_Task description_
Output the entries exactly as they appear. Pictures should not be included.
** Opening Information block **
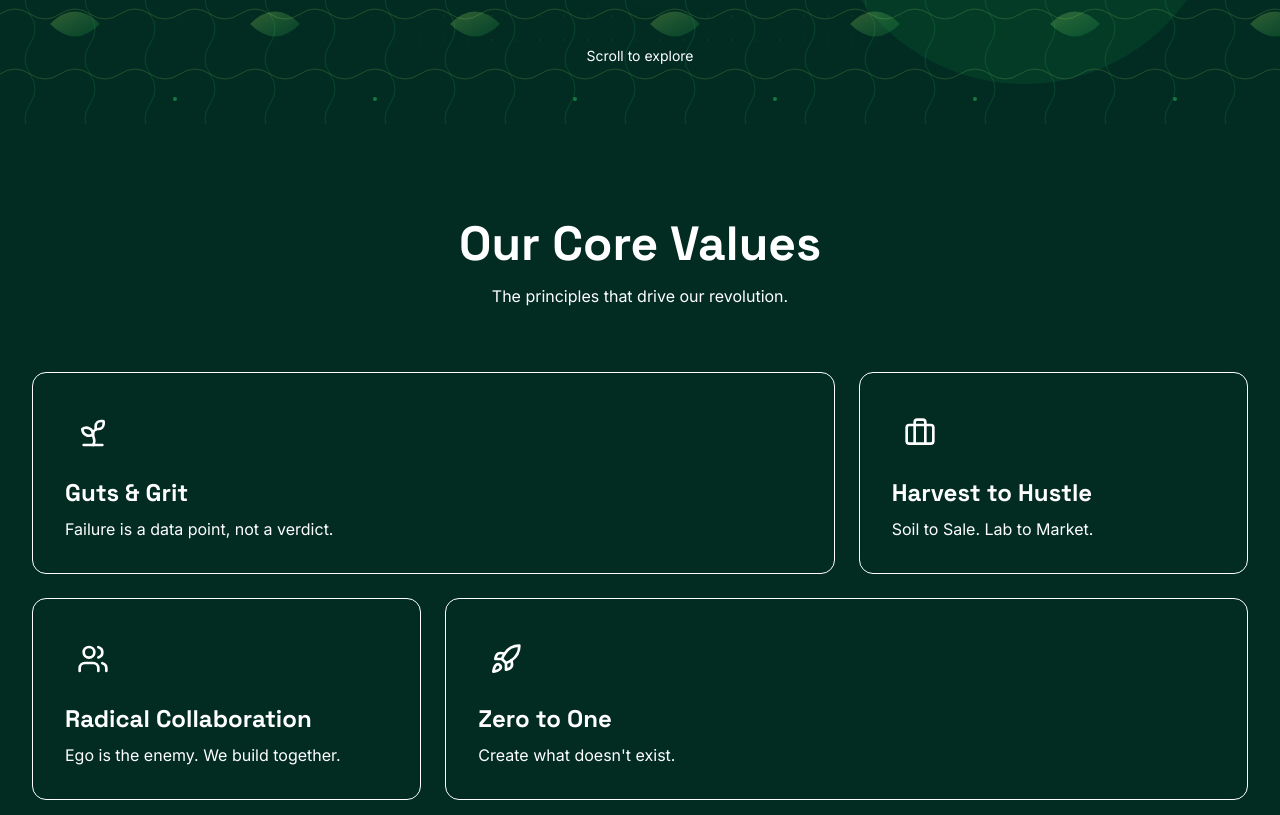
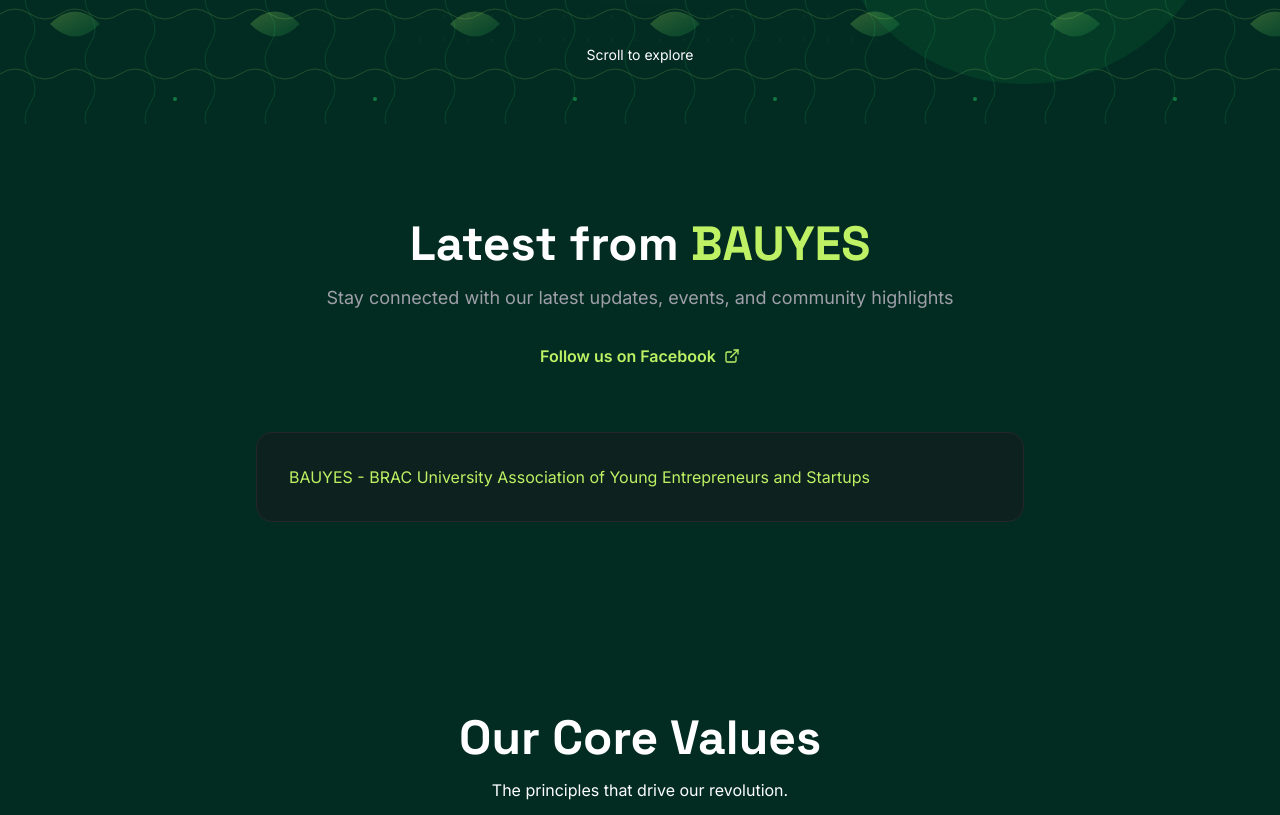
Before and after one commit to ZubairZerok/bauyes-platform, a Next.js app: page / in a window 1280 px wide. Shown: the part 740-1555 px from the top of the page. Built offline with nearby package versions, Linux system fonts and the light colour scheme; no server answers.

Commit message:
Feature: Add Facebook feed carousel to homepage and fix squad page type issues

```diff
--- a/app/layout.tsx
+++ b/app/layout.tsx
@@ -39,6 +39,10 @@
   return (
     <html lang="en">
       <body className={`${inter.variable} ${spaceGrotesk.variable} ${cinzel.variable} antialiased bg-[#022c22] text-white min-h-screen flex flex-col`}>
+        {/* Facebook SDK */}
+        <div id="fb-root"></div>
+        <script async defer crossOrigin="anonymous" src="https://connect.facebook.net/en_US/sdk.js#xfbml=1&version=v18.0" nonce="YOUR_NONCE"></script>
+
         <Navbar user={user} />
         <StickySocials />
         <main className="flex-grow pt-16">
--- a/app/members/page.tsx
+++ b/app/members/page.tsx
@@ -17,6 +17,7 @@
         bio_short: `${profile.total_xp} XP`,
         bio_long: profile.bio || "No bio available",
         profile_image: profile.avatar_url || null,
+        image_url: profile.avatar_url || null,
         social_links: {},
         achievements: [],
         status: "active" as const,
--- a/app/page.tsx
+++ b/app/page.tsx
@@ -1,5 +1,6 @@
 import { GridBackground } from "@/components/ui/GridBackground";
 import { Hero } from "@/components/home/Hero";
+import { FacebookFeed } from "@/components/home/FacebookFeed";
 import { CoreValues } from "@/components/home/CoreValues";
 
 export default function Home() {
@@ -8,6 +9,7 @@
       <GridBackground />
       <main className="relative z-10">
         <Hero />
+        <FacebookFeed />
         <CoreValues />
       </main>
     </div>
--- /dev/null
+++ b/components/home/FacebookFeed.tsx
@@ -0,0 +1,68 @@
+"use client";
+
+import { motion } from "framer-motion";
+import { ExternalLink } from "lucide-react";
+
+const FACEBOOK_PAGE_URL = "https://www.facebook.com/yesofbau";
+
+export function FacebookFeed() {
+    return (
+        <section className="py-24 px-4 md:px-8 bg-gradient-to-b from-voidBlack to-voidBlack/95">
+            <div className="max-w-7xl mx-auto">
+                {/* Header */}
+                <motion.div
+                    initial={{ opacity: 0, y: 20 }}
+                    whileInView={{ opacity: 1, y: 0 }}
+                    viewport={{ once: true }}
+                    transition={{ duration: 0.6 }}
+                    className="text-center mb-16"
+                >
+                    <h2 className="text-4xl md:text-5xl font-display font-bold mb-4 text-white">
+                        Latest from <span className="text-bauyesLime">BAUYES</span>
+                    </h2>
+                    <p className="text-zinc-400 text-lg max-w-2xl mx-auto mb-8">
+                        Stay connected with our latest updates, events, and community highlights
+                    </p>
+                    <a
+                        href={FACEBOOK_PAGE_URL}
+                        target="_blank"
+                        rel="noopener noreferrer"
+                        className="inline-flex items-center gap-2 text-bauyesLime hover:text-bauyesLime/80 transition-colors font-semibold"
+                    >
+                        Follow us on Facebook
+                        <ExternalLink className="w-4 h-4" />
+                    </a>
+                </motion.div>
+
+                {/* Facebook Page Plugin */}
+                <motion.div
+                    initial={{ opacity: 0, y: 30 }}
+                    whileInView={{ opacity: 1, y: 0 }}
+                    viewport={{ once: true }}
+                    transition={{ duration: 0.6, delay: 0.2 }}
+                    className="flex justify-center"
+                >
+                    <div className="bg-zinc-900/50 border border-zinc-800 rounded-2xl p-6 md:p-8 max-w-3xl w-full">
+                        <div
+                            className="fb-page"
+                            data-href={FACEBOOK_PAGE_URL}
+                            data-tabs="timeline"
+                            data-width="500"
+                            data-height="600"
+                            data-small-header="false"
+                            data-adapt-container-width="true"
+                            data-hide-cover="false"
+                            data-show-facepile="false"
+                        >
+                            <blockquote cite={FACEBOOK_PAGE_URL} className="fb-xfbml-parse-ignore">
+                                <a href={FACEBOOK_PAGE_URL} className="text-bauyesLime hover:underline">
+                                    BAUYES - BRAC University Association of Young Entrepreneurs and Startups
+                                </a>
+                            </blockquote>
+                        </div>
+                    </div>
+                </motion.div>
+            </div>
+        </section>
+    );
+}
```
** Closing Information block **
_Answer section_
Before and after one commit to ZubairZerok/bauyes-platform, a Next.js app: page / in a window 1280 px wide. Shown: the part 740-1555 px from the top of the page. Built offline with nearby package versions, Linux system fonts and the light colour scheme; no server answers.

Commit message:
Feature: Add Facebook feed carousel to homepage and fix squad page type issues

```diff
--- a/app/layout.tsx
+++ b/app/layout.tsx
@@ -39,6 +39,10 @@
   return (
     <html lang="en">
       <body className={`${inter.variable} ${spaceGrotesk.variable} ${cinzel.variable} antialiased bg-[#022c22] text-white min-h-screen flex flex-col`}>
+        {/* Facebook SDK */}
+        <div id="fb-root"></div>
+        <script async defer crossOrigin="anonymous" src="https://connect.facebook.net/en_US/sdk.js#xfbml=1&version=v18.0" nonce="YOUR_NONCE"></script>
+
         <Navbar user={user} />
         <StickySocials />
         <main className="flex-grow pt-16">
--- a/app/members/page.tsx
+++ b/app/members/page.tsx
@@ -17,6 +17,7 @@
         bio_short: `${profile.total_xp} XP`,
         bio_long: profile.bio || "No bio available",
         profile_image: profile.avatar_url || null,
+        image_url: profile.avatar_url || null,
         social_links: {},
         achievements: [],
         status: "active" as const,
--- a/app/page.tsx
+++ b/app/page.tsx
@@ -1,5 +1,6 @@
 import { GridBackground } from "@/components/ui/GridBackground";
 import { Hero } from "@/components/home/Hero";
+import { FacebookFeed } from "@/components/home/FacebookFeed";
 import { CoreValues } from "@/components/home/CoreValues";
 
 export default function Home() {
@@ -8,6 +9,7 @@
       <GridBackground />
       <main className="relative z-10">
         <Hero />
+        <FacebookFeed />
         <CoreValues />
       </main>
     </div>
--- /dev/null
+++ b/components/home/FacebookFeed.tsx
@@ -0,0 +1,68 @@
+"use client";
+
+import { motion } from "framer-motion";
+import { ExternalLink } from "lucide-react";
+
+const FACEBOOK_PAGE_URL = "https://www.facebook.com/yesofbau";
+
+export function FacebookFeed() {
+    return (
+        <section className="py-24 px-4 md:px-8 bg-gradient-to-b from-voidBlack to-voidBlack/95">
+            <div className="max-w-7xl mx-auto">
+                {/* Header */}
+                <motion.div
+                    initial={{ opacity: 0, y: 20 }}
+                    whileInView={{ opacity: 1, y: 0 }}
+                    viewport={{ once: true }}
+                    transition={{ duration: 0.6 }}
+                    className="text-center mb-16"
+                >
+                    <h2 className="text-4xl md:text-5xl font-display font-bold mb-4 text-white">
+                        Latest from <span className="text-bauyesLime">BAUYES</span>
+                    </h2>
+                    <p className="text-zinc-400 text-lg max-w-2xl mx-auto mb-8">
+                        Stay connected with our latest updates, events, and community highlights
+                    </p>
+                    <a
+                        href={FACEBOOK_PAGE_URL}
+                        target="_blank"
+                        rel="noopener noreferrer"
+                        className="inline-flex items-center gap-2 text-bauyesLime hover:text-bauyesLime/80 transition-colors font-semibold"
+                    >
+                        Follow us on Facebook
+                        <ExternalLink className="w-4 h-4" />
+                    </a>
+                </motion.div>
+
+                {/* Facebook Page Plugin */}
+                <motion.div
+                    initial={{ opacity: 0, y: 30 }}
+                    whileInView={{ opacity: 1, y: 0 }}
+                    viewport={{ once: true }}
+                    transition={{ duration: 0.6, delay: 0.2 }}
+                    className="flex justify-center"
+                >
+                    <div className="bg-zinc-900/50 border border-zinc-800 rounded-2xl p-6 md:p-8 max-w-3xl w-full">
+                        <div
+                            className="fb-page"
+                            data-href={FACEBOOK_PAGE_URL}
+                            data-tabs="timeline"
+                            data-width="500"
+                            data-height="600"
+                            data-small-header="false"
+                            data-adapt-container-width="true"
+                            data-hide-cover="false"
+                            data-show-facepile="false"
+                        >
+                            <blockquote cite={FACEBOOK_PAGE_URL} className="fb-xfbml-parse-ignore">
+                                <a href={FACEBOOK_PAGE_URL} className="text-bauyesLime hover:underline">
+                                    BAUYES - BRAC University Association of Young Entrepreneurs and Startups
+                                </a>
+                            </blockquote>
+                        </div>
+                    </div>
+                </motion.div>
+            </div>
+        </section>
+    );
+}
```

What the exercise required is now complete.